The Five Star Wealth Manager award, administered by Crescendo Business Services, LLC (dba Five Star Professional), is based on 10 objective criteria: 1. Credentialed as a registered investment adviser or a registered investment adviser representative; 2. Active as a credentialed professional in the financial services industry for a minimum of 5 years; 3. Favorable regulatory and complaint history review (unfavorable feedback may have been discovered through a check of complaints registered with a regulatory authority or complaints registered through Five Star Professional’s consumer complaint process*); 4. Fulfilled their firm review based on internal standards; 5. Accepting new clients; 6. One-year client retention rate; 7. Five-year client retention rate; 8. Non-institutional discretionary and/or non-discretionary client assets administered; 9. Number of client households served; 10. Education and professional designations.

Wealth managers do not pay a fee to be considered or awarded. The Five Star award is not indicative of the wealth manager’s future performance.  The wealth manager may or may not use discretion in their practice and therefore may not manage their clients’ assets.  The inclusion of a wealth manager on the Five Star Wealth Manger list should not be constituted as an endorsement of the wealth manager.  Working with a Five Star Wealth Manager or any wealth manager is not a guarantee of future investment success, nor is there any guarantee that the selected wealth mangers will be awarded this accomplishment by Five Star Professional in the future.  Once awarded, wealth managers may purchase additional profile ad space or promotional products. The award methodology does not evaluate the quality of services provided and is not indicative of the winner’s future performance.

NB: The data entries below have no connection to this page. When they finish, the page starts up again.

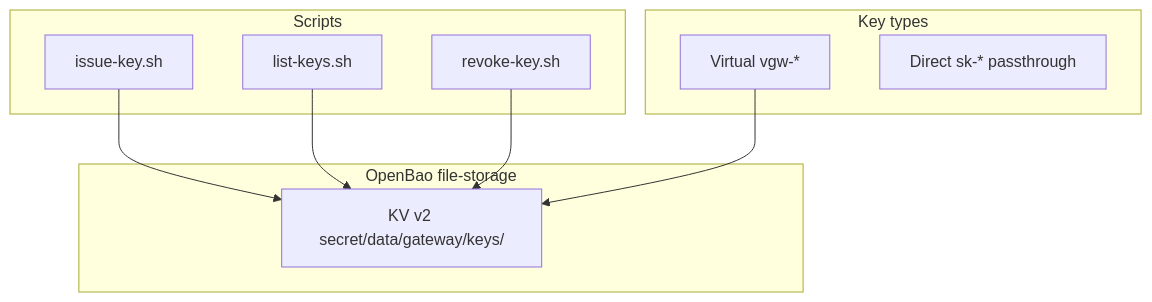
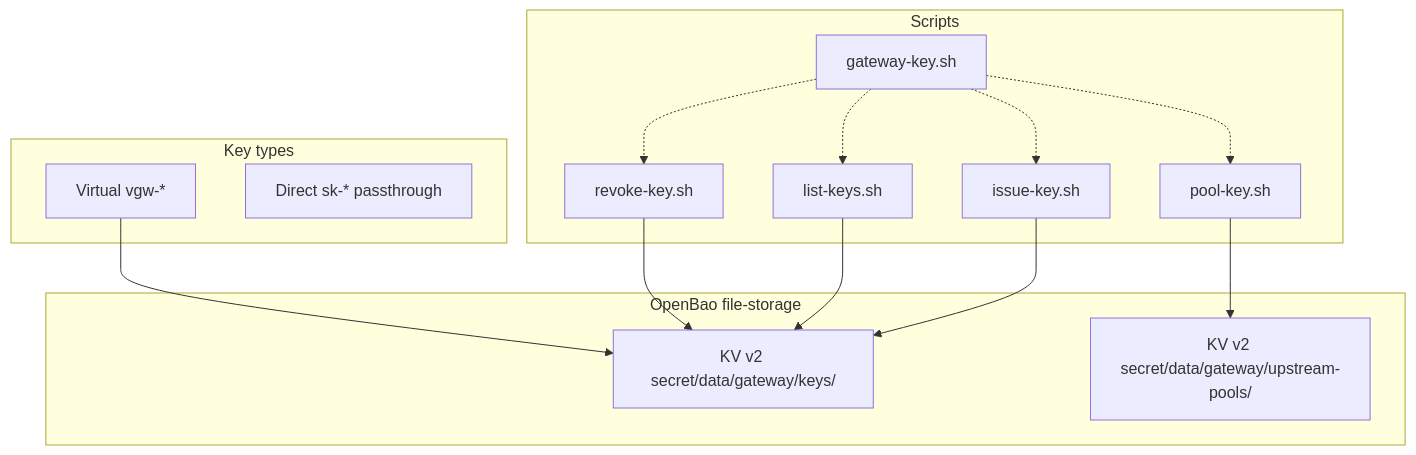
Before and after one commit to Independent-AI-Labs/WORKSPACE-GATEWAY: the diagram in docs/architecture/KEY-MANAGEMENT.md, drawn with Mermaid. The commit also changed other lines of this file and 8 other files, not shown here.

````diff
--- a/docs/architecture/KEY-MANAGEMENT.md
+++ b/docs/architecture/KEY-MANAGEMENT.md
@@ -9,19 +9,27 @@
 ```mermaid
 graph TB
     subgraph bao [OpenBao file-storage]
         KV["KV v2 secret/data/gateway/keys/"]
+        POOLS["KV v2 secret/data/gateway/upstream-pools/"]
     end
     subgraph keys [Key types]
         VK["Virtual vgw-*"]
         DK["Direct sk-* passthrough"]
     end
     subgraph scripts [Scripts]
+        GATEWAY[gateway-key.sh]
         ISSUE[issue-key.sh]
         LIST[list-keys.sh]
         REVOKE[revoke-key.sh]
+        POOL[pool-key.sh]
     end
+    GATEWAY -.-> ISSUE
+    GATEWAY -.-> LIST
+    GATEWAY -.-> REVOKE
+    GATEWAY -.-> POOL
     ISSUE --> KV
     LIST --> KV
     REVOKE --> KV
+    POOL --> POOLS
     VK --> KV
 ```
````
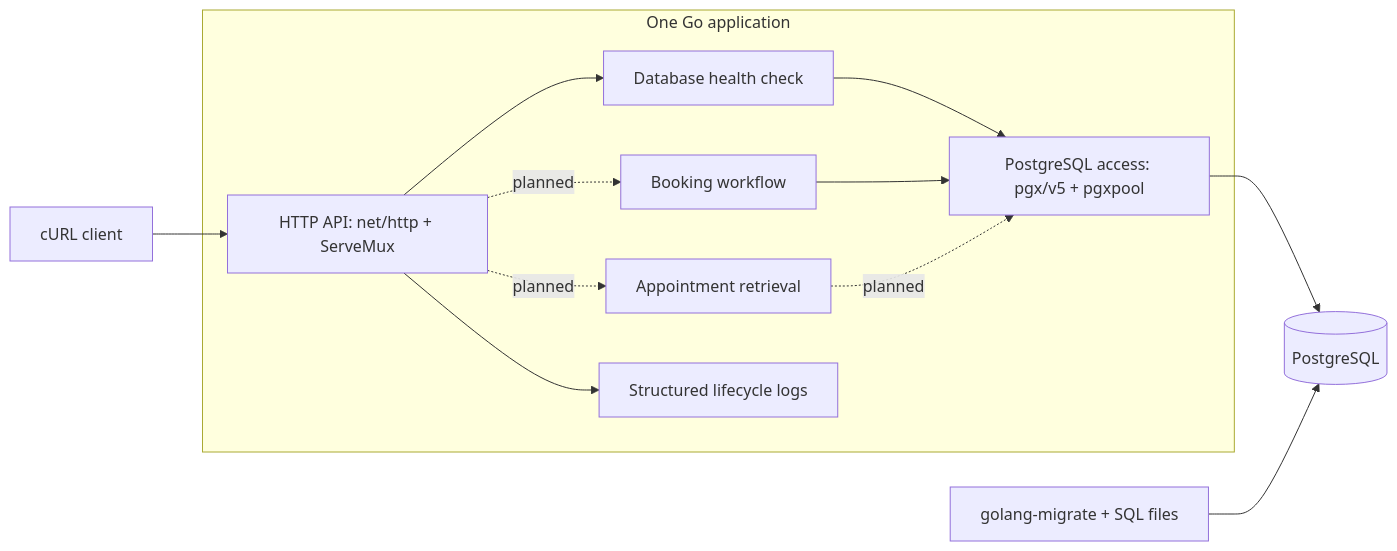
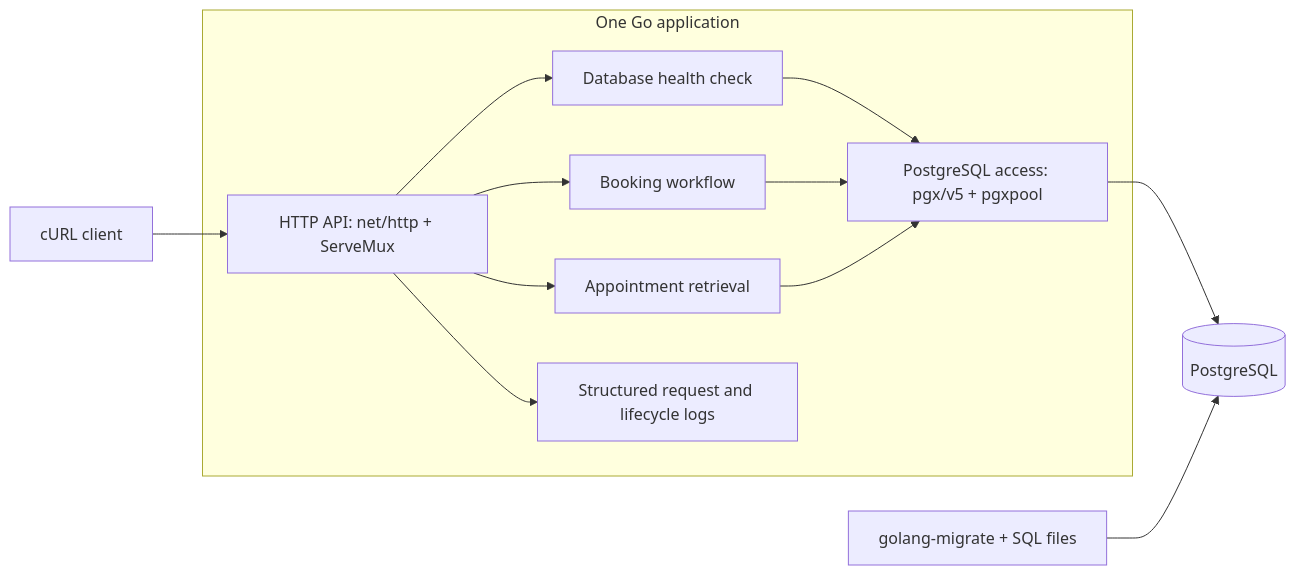
The diagram in docs/architecture.md (votatdat/challenge_appointment_scheduler), drawn with Mermaid before and after one commit. The commit also changed other lines of this file and 17 other files, not shown here.

````diff
--- a/docs/architecture.md
+++ b/docs/architecture.md
@@ -17,15 +17,15 @@
 ```mermaid
 flowchart LR
     Client["cURL client"] --> HTTP["HTTP API: net/http + ServeMux"]
     subgraph GoApplication["One Go application"]
         HTTP --> Health["Database health check"]
-        HTTP -. planned .-> Booking["Booking workflow"]
-        HTTP -. planned .-> Retrieval["Appointment retrieval"]
+        HTTP --> Booking["Booking workflow"]
+        HTTP --> Retrieval["Appointment retrieval"]
         Health --> Store["PostgreSQL access: pgx/v5 + pgxpool"]
         Booking --> Store
-        Retrieval -. planned .-> Store
-        HTTP --> Logs["Structured lifecycle logs"]
+        Retrieval --> Store
+        HTTP --> Logs["Structured request and lifecycle logs"]
     end
     Store --> DB[(PostgreSQL)]
     Migrations["golang-migrate + SQL files"] --> DB
 ```
````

15,125 of wealth managers in the Boston area were considered for the award. 816 of the candidate 6% in the Boston area were selected as 2014 Five Star Wealth Mangers. *To qualify as having a favorable regulatory and complaint history, the person cannot have: 1. been subject to a regulatory action that resulted in a suspended or revoked license, or payment of a fine, 2. had more than three customer complaints filed against them (settled or pending) with any regulatory authority or Five Star Professional’s consumer complaint process, 3. individually contributed to a financial settlement of a customer complaint filed with a regulatory authority, 4. filed for bankruptcy, or 5. been convicted of a felony.